Thursday, August 21, 2014

Open House

Open House is a 2000 novel by Elizabeth Berg. It was an Oprah book club choice. It was adapted for TV in 2003. The story is a sad one of a woman working her way through a difficult abandonment, but there's a happy ending filled with hope.

description from
Samantha's husband has left her, and after a spree of overcharging at Tiffany's, she settles down to reconstruct a life for herself and her eleven-year-old son. Her eccentric mother tries to help by fixing her up with dates, but a more pressing problem is money. To meet her mortgage payments, Sam decides to take in boarders. The first is an older woman who offers sage advice and sorely needed comfort; the second, a maladjusted student, is not quite so helpful. A new friend, King, an untraditional man, suggests that Samantha get out, get going, get work. But her real work is this: In order to emerge from grief and the past, she has to learn how to make her own happiness. In order to really see people, she has to look within her heart. And in order to know who she is, she has to remember--and reclaim--the person she used to be, long before she became someone else in an effort to save her marriage. Open House is a love story about what can blossom between a man and a woman, and within a woman herself.
selected quotes:
Divorce is a series of internal earthquakes, that's what it is, one after the other.
I was thinking that gratitude is too much absent in our lives now, and we need it back, even if it only takes the form of acknowledging the blue of a bowl against the red of cranberries.
You live your life, and you get to ask for things, and sometimes they are given to you.
I get out of bed and onto my knees, bow my head. Somewhere, a couple lie in bed together holding hands, and they will stay together until one of them dies. They will not hate each other over the breakfast table, they will give thanks for each other's presence. Somewhere that is true. This is my prayer.
There's an Elvis reference on page 64:
The man leans the bed frame gently against the wall, then extends his hand. "My name is King."
I laugh. "It is?"
"Honest to God. My parents were ... different."
"Well," I say. "I'm sorry for laughing. It's just, you know ... Graceland."
and a coffee reference I got a kick out of on page 71:
Now I sit with a fourth cup of coffee, feeling my heart beat too fast and not caring. Maybe this is a good way to kill yourself: an exuberant overdose of caffeine..."
Memphis Reads describes it as "a winsome and witty first-person narrative about a woman rediscovering herself, and finding, in turn, that there is indeed life and love after divorce." Kirkus Reviews closes by saying, "Skillfully crafted, with a fluidity and snap that will delight Berg's fans but, when all is said and done, a distressingly familiar story." Publishers Weekly opens their review with this: "A middle-aged woman asks herself if there's life after divorce, then answers with a resounding yes in another of Berg's gentle tales of female self-discovery."
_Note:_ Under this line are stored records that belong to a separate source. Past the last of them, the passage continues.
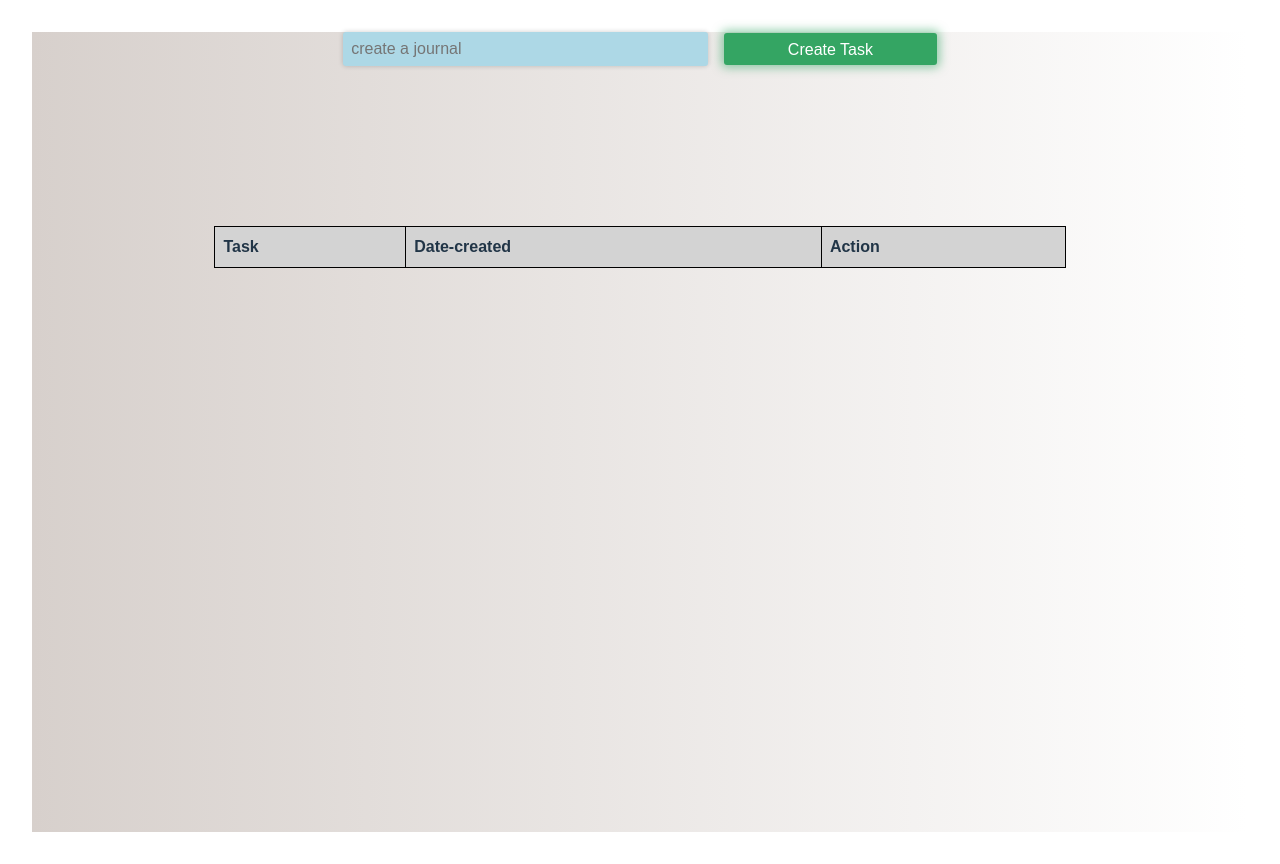
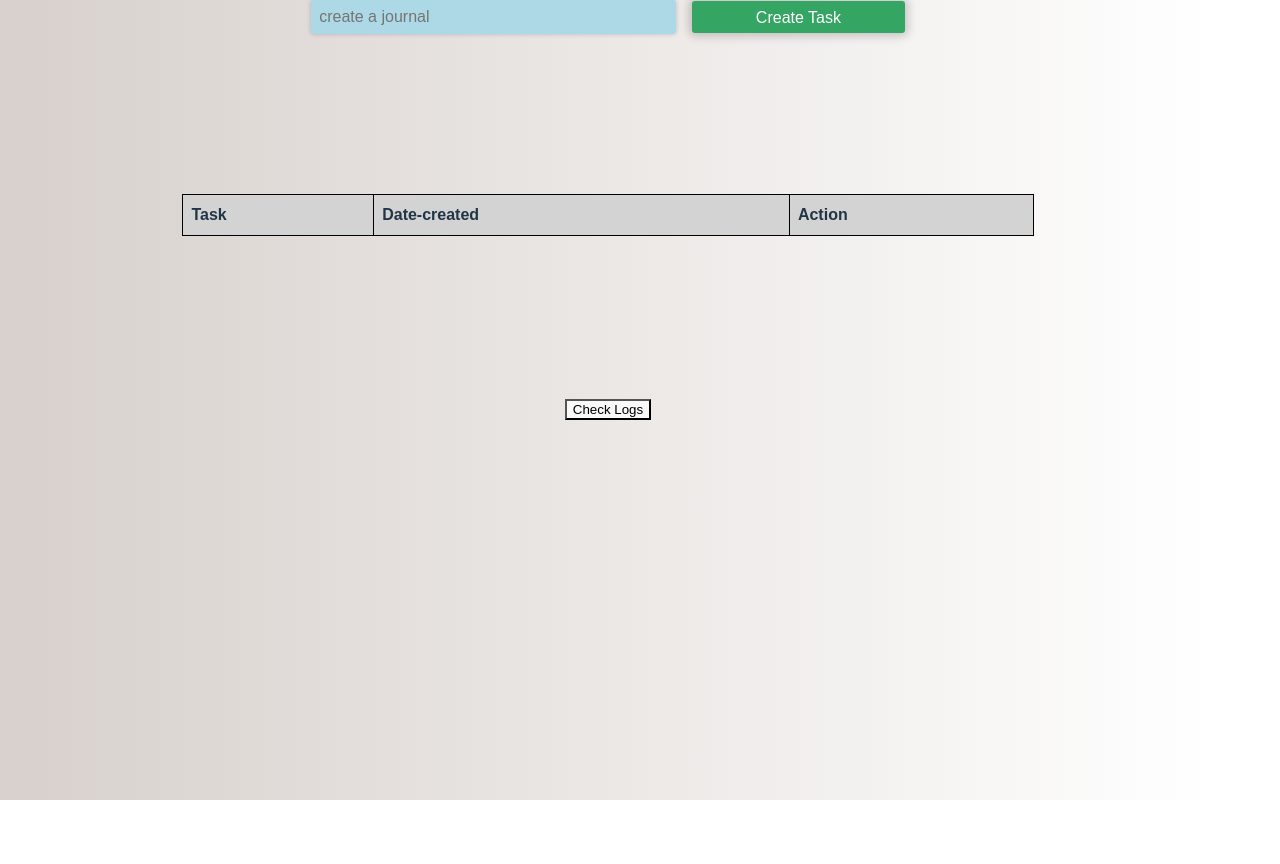
Before and after one commit to nephriteagain/journal-app, a React (Vite) app: page / in a window 1280 px wide. After the commit the page ends 832 px from the top, so only its background shows below. Built offline with nearby package versions, Linux system fonts and the light colour scheme.

Commit message:
added retry function

```diff
--- a/package.json
+++ b/package.json
@@ -9,8 +9,11 @@
     "preview": "vite preview"
   },
   "dependencies": {
+    "i": "^0.3.7",
+    "install": "^0.13.0",
     "react": "^18.2.0",
     "react-dom": "^18.2.0",
+    "react-icons": "^4.7.1",
     "react-router-dom": "^6.4.5"
   },
   "devDependencies": {
--- a/src/App.css
+++ b/src/App.css
@@ -171,7 +171,7 @@ td {
   background-color: rgb(52, 165, 99);
   cursor: pointer;
   transition: all 0.3s ease;
-  box-shadow: 0 0 10px 3px rgba(52, 165, 99, 0.5);
+  box-shadow: 0 0 10px 3px rgba(0, 0, 0, 0.2);
 }
 
 
@@ -180,3 +180,7 @@ td {
   color: #fff;
   transform: scale(1.1);
 }
+
+.td-logo {
+  font-size: 200%;
+}
--- a/src/App.jsx
+++ b/src/App.jsx
@@ -5,6 +5,7 @@ import CreateJournal from './components/CreateJournal'
 import JournalTable from './components/JournalTable'
 import Logs from './components/Logs'
 import { journalListContext } from "./context/journalList-context"
+import { LogsContext } from "./context/Logs-context"
 
 
 function App() {
@@ -29,14 +30,14 @@ function App() {
 // test
 
 
-const addToLog = (item) => {
+const addToLog = (item, status) => {
   let data = journalList.find((data) => {
     return data.key === item
   })
   let dateToday = `${new Date()}`.split('').slice(0, 21).join("")
   let newKey = Date.now()
   const { journal } = data
-  const journalLog = { "journal": journal, "key": newKey, "time": dateToday}
+  const journalLog = { "journal": journal, "key": newKey, "time": dateToday, statusComplete: status}
   setLogData([journalLog,...logData])
 }
 
@@ -58,14 +59,20 @@ const removeJournal = (item) => {
           <Routes>
             <Route path='/' element={
               <journalListContext.Provider
-                value={ { writeJournal, setWriteJournal, addToList, journalList, setJournalList, logData, setLogData, removeJournal, addToLog } }
+                value={ { writeJournal, setWriteJournal, addToList, journalList, setJournalList, addToLog } }
                     >
                   <CreateJournal />
                   <JournalTable />
                 </journalListContext.Provider>
 
              } />
-            <Route path='/logs' element={ <Logs/> } />
+            <Route path='/logs' element={
+              <LogsContext.Provider
+                value={{  logData, setLogData, journalList, setJournalList }}>
+                <Logs/>
+              </LogsContext.Provider>
+
+            } />
           </Routes>
         </BrowserRouter>
 
--- a/src/components/JournalTable.jsx
+++ b/src/components/JournalTable.jsx
@@ -1,17 +1,24 @@
 import React,{ useContext } from 'react'
+import { useNavigate  } from 'react-router-dom'
 
 import { journalListContext } from '../context/journalList-context'
 
 
 const JournalTable = () => {
 
-    const { journalList, setJournalList, logData, addToLog} = useContext(journalListContext)
+    const { journalList, setJournalList, addToLog} = useContext(journalListContext)
+
+    const navigate = useNavigate()
 
     const removeJournal = (item) => {
         setJournalList(journalList.filter((el) =>{
             return el.key !== item
         }))
       }
+
+    const handleLogs = () => {
+        navigate("/logs")
+    }
 
 
     return (
@@ -35,13 +42,13 @@ const JournalTable = () => {
                                 className='button button-complete'
                             onClick={(e) => {
                                 e.stopPropagation
-                                addToLog(key)
+                                addToLog(key, "completed")
                                 removeJournal(key)
                             }}>completed</button><button
                                 className='button button-delete'
                             onClick={(e) => {
                                 e.stopPropagation
-                                addToLog(key)
+                                addToLog(key, "deleted")
                                 removeJournal(key)
                             }}>delete</button></td>
                         </tr>
@@ -49,7 +56,9 @@ const JournalTable = () => {
                 }) }
             </tbody>
         </table>
-
+        <div className='redirect-div'>
+            <button  className='redirect-logs'  style={{cursor: 'pointer'}} onClick={() => {handleLogs()}}> Check Logs</button>
+        </div>
     </div>
 
 
--- a/src/components/Logs.jsx
+++ b/src/components/Logs.jsx
@@ -1,15 +1,35 @@
 import React, { useContext } from 'react'
-import { journalListContext } from '../context/journalList-context'
-
+import { LogsContext } from '../context/Logs-context'
+import { useNavigate } from 'react-router-dom'
+import { BsPersonCheck } from 'react-icons/bs'
 
 const Logs = () => {
 
-  const { logData }  = useContext(journalListContext)
+  const { logData, journalList, setJournalList, setLogData }  = useContext( LogsContext)
 
+
+  const navigate = useNavigate("/")
+
+  const backToHome = () => {
+    navigate("/")
+  }
+
+  const retryJournal = (item, id) => {
+    setLogData(logData.filter((id) => {
+      return logData.id !== logData.key
+    }))
+
+
+    let dateToday = `${new Date()}`.split('').slice(0, 21).join("")
+    let key = Date.now()
+    setJournalList([{'key': key, 'journal': item, 'time': `${dateToday}`}, ...journalList])
+
+  }
 
 
   return (
-    <table className='log-table'>
+    <div className='logs-div'>
+        <table className='log-table'>
         <thead className='log-head'>
             <tr className='log-row-head'>
                 <th>Logs</th>
@@ -20,19 +40,39 @@ const Logs = () => {
         </thead>
         <tbody className='log-head'>
             {logData && logData.map((log) => {
-                const { journal, key, time } = log
-                return (
+                const { journal, key, time, statusComplete } = log
+                if (statusComplete === "completed") {
+
+                  return (
                     <tr key={key} className="log-row-body">
                         <td>{journal}</td>
                         <td>{time}</td>
-                        <td>status</td>
-                        <td><button className='button button-redo'>Retry</button></td>
+                        <td>{statusComplete}</td>
+                        <td className='td-logo'>{<BsPersonCheck />}</td>
                     </tr>
                 )
+
+                } else {
+
+                  return (
+                      <tr key={key} className="log-row-body">
+                          <td>{journal}</td>
+                          <td>{time}</td>
+                          <td>{statusComplete}</td>
+                          <td><button className='button button-redo'  value={journal} onClick={(e) => {
+                            let item = e.target.value
+                            retryJournal(item, key)
+                          }} >Retry</button></td>
+                      </tr>
+                  )
+                }
 
             })}
         </tbody>
     </table>
+        <button className='redirect-home' style={{cursor: 'pointer'}} onClick={() => {backToHome()}}>Back to Home</button>
+    </div>
+
   )
 }
 
--- /dev/null
+++ b/src/context/Logs-context.js
@@ -0,0 +1,3 @@
+import { createContext  } from "react";
+
+    export const LogsContext = createContext({})
--- a/src/index.css
+++ b/src/index.css
@@ -22,7 +22,7 @@
 body {
   height: 100%;
   width: 100% !important;
-  margin: 0 auto;
+  margin: -2rem;
 }
 
 h1 {
```
Also changed, not shown: 1 other file (tests, documents, lock files or other folders).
  1. HMMM! Not sure this is the book I would want to read. I'm not into books with angst. I hope it was enjoyable for you, though.

    1. There's a serving of humor to balance the angst ;)

  2. I love these type of tales, with people stuck in a rut and discovering a way out. So inspirational. "a series of internal earthquakes" - I can relate to that.

    1. It's inspiring to me to see a woman actively work her way through a difficult situation -realize that what she's doing isn't working, and _change_ what she's doing.